saints, concerning their private lives and other public business...
Changes may be requested by e-mailing the details to firstname.lastname@example.org
I have lived most of my adult life without health insurance, as a consequence of conscious choice, so, as a matter of basic survival, I have more than a passing interest and understanding of the self-serving health care industry. For most of my life, I chose not to support the U.S. model, to the best of my ability and circumstances, and I still refuse to support it, to the best of my ability and circumstances.
From my perspective, like most insurance business, too much of the multi-faceted U.S. health care industry thrives by promoting universal fear of an infinite number of known and unknown dangers, while offering salvation at a price higher than the market can bear. The fostering of "everyone's" natural fear of the unknown, death, injury, and disease, coupled with the health and insurance industries's promises of "security" and a long, healthy, and happy life, makes it easier to harness, control, and direct workers to attain that which "leaders" aspire to. Horses work for carrots, but most folk work for security and immortality.
"Everyone" wants to live forever, happy and free from concerns regarding the consequences of the malicious and "accidental" acts of God and man. Most folk will sell into slavery, themselves and family members, along with you and your's, in an effort to attain the offered fantasies that defy the natural order of things, at the cost of the rest of the Earth.
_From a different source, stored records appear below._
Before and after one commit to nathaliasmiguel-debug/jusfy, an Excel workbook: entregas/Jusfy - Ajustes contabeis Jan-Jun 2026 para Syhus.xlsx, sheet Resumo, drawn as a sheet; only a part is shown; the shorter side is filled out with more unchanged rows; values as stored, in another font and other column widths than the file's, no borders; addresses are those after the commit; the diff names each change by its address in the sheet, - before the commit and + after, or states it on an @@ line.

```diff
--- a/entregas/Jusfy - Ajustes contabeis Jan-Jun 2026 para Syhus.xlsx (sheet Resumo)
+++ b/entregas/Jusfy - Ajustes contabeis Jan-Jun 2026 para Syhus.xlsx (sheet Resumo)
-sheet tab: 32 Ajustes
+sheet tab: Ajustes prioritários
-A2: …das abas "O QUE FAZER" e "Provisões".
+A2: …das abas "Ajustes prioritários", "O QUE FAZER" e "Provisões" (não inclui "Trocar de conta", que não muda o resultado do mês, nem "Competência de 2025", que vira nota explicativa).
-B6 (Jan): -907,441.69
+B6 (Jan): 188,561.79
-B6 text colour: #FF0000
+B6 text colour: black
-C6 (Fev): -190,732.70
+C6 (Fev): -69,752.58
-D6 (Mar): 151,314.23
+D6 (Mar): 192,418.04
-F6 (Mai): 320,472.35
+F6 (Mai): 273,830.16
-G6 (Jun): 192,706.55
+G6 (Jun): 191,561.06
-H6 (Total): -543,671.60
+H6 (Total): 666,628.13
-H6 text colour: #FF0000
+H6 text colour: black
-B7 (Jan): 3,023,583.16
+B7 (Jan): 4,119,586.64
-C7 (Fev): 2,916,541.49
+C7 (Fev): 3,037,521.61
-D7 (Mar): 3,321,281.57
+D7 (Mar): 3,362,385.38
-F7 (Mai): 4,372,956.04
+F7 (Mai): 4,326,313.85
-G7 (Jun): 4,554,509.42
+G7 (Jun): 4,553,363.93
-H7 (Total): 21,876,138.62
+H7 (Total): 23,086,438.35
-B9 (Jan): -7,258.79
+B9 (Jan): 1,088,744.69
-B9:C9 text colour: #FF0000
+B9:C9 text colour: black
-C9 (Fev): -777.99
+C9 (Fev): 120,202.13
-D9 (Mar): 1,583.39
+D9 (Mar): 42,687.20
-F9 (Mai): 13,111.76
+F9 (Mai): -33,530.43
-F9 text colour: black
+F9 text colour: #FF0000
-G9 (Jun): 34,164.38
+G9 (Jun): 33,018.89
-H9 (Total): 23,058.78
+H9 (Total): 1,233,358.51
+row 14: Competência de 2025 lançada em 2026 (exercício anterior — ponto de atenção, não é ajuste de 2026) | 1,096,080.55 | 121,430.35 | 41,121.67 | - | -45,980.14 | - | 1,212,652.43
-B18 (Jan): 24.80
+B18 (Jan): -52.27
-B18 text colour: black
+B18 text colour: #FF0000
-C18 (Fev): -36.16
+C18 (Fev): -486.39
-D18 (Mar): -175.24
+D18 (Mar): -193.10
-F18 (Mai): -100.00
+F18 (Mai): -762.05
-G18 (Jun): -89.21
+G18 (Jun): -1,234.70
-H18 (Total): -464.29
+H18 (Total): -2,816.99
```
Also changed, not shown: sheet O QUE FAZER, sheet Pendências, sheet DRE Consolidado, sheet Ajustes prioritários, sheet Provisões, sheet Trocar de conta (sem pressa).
Whether the current public debate of the health-issue-of-the-day is about a new private hospital in Schoolcraft County, or the research and marketing of new medical technology, or another facet of the national obsession with offering security from the vagaries of life, it is driven, to a great degree, by little more than the mercenary self-interest of those seeking wealth and power, with little to no concern about the destructive consequences to be borne by current and future generations.
As a well respected and influential community doctor told me at a past county board meeting, "I will do anything to bring the new hospital to Schoolcraft County."; which I understood to mean the promotion of lying, cheating, and stealing. I haven't been disappointed.
For those that seek a perspective more rational and candid than most of that offered by the empty "talking heads" of the commercial television and radio networks, as they promote, as news, various extremes of the health care issue, you might seek a little more relevant detail from the following P.B.S. television program offerings, and browse the rest of the inciteful journalism, of P.B.S. and N.P.R. Many of the programs concern topics of which predators, in health related industries, politics, and elsewhere, prefer you remain ignorant. Of particular worth, to me, is the Bill Moyers candid interview with Wendell Potter, a recent past top Public Relations executive of Cigna Health Insurance (Inc.) and witness at health insurance related congressional hearings.
Wendell Potter on Profits Before Patients
The Reach of Talk Radio
Health Care Reform on the Table
Bill Moyer's Journal
N.P.R. National Public Radio
P.B.S. TV - Public Broadcasting Service
As I consider the reasons for the misery of others I know held hostage to a mercenary health system, I find myself thinking about why the Mayor of Manistique, retired cop Dave Peterson, has a no-deductible "Cadillac" health insurance plan that costs some $30,000 a year in premiums, paid for by the taxpayers of the burg I live in; substantially more than twice as much as my wife and I live on, each year. I am also prompted to wonder why the mayor considers his tax paid "Cadillac" health insurance plan as an inviolable right of retirement from public employment. I am then prompted to wonder for whom he made or makes $millions, as the equivalent of a jet-setting corporate executive compensated with a similar health insurance perk, earned by the production of wealth; not its consumption.
I am then prompted to wonder why others with the responsibility to ensure fair and equitable public policy and law care about neither. I haven't the slightest idea how many other current or retired city and county employees have a health insurance plan similar to Peterson's.
It does not come as a surprise that I do not remember hearing public discussion of such business during Manistique City Council budget review sessions that I have attended. The process escapes me, completely, whereby $30,000 per year of city taxes purchases a luxury health insurance plan for a retired city employee masquerading as one with the best interest of the city at heart; but, as I watched him trade his soul for free meals purchased with E911 money, I expect anything.
The reader might consider the costs of health related nonsense, and other public business, in the City of Manistique and Schoolcraft County, in the light of the demographics shown at: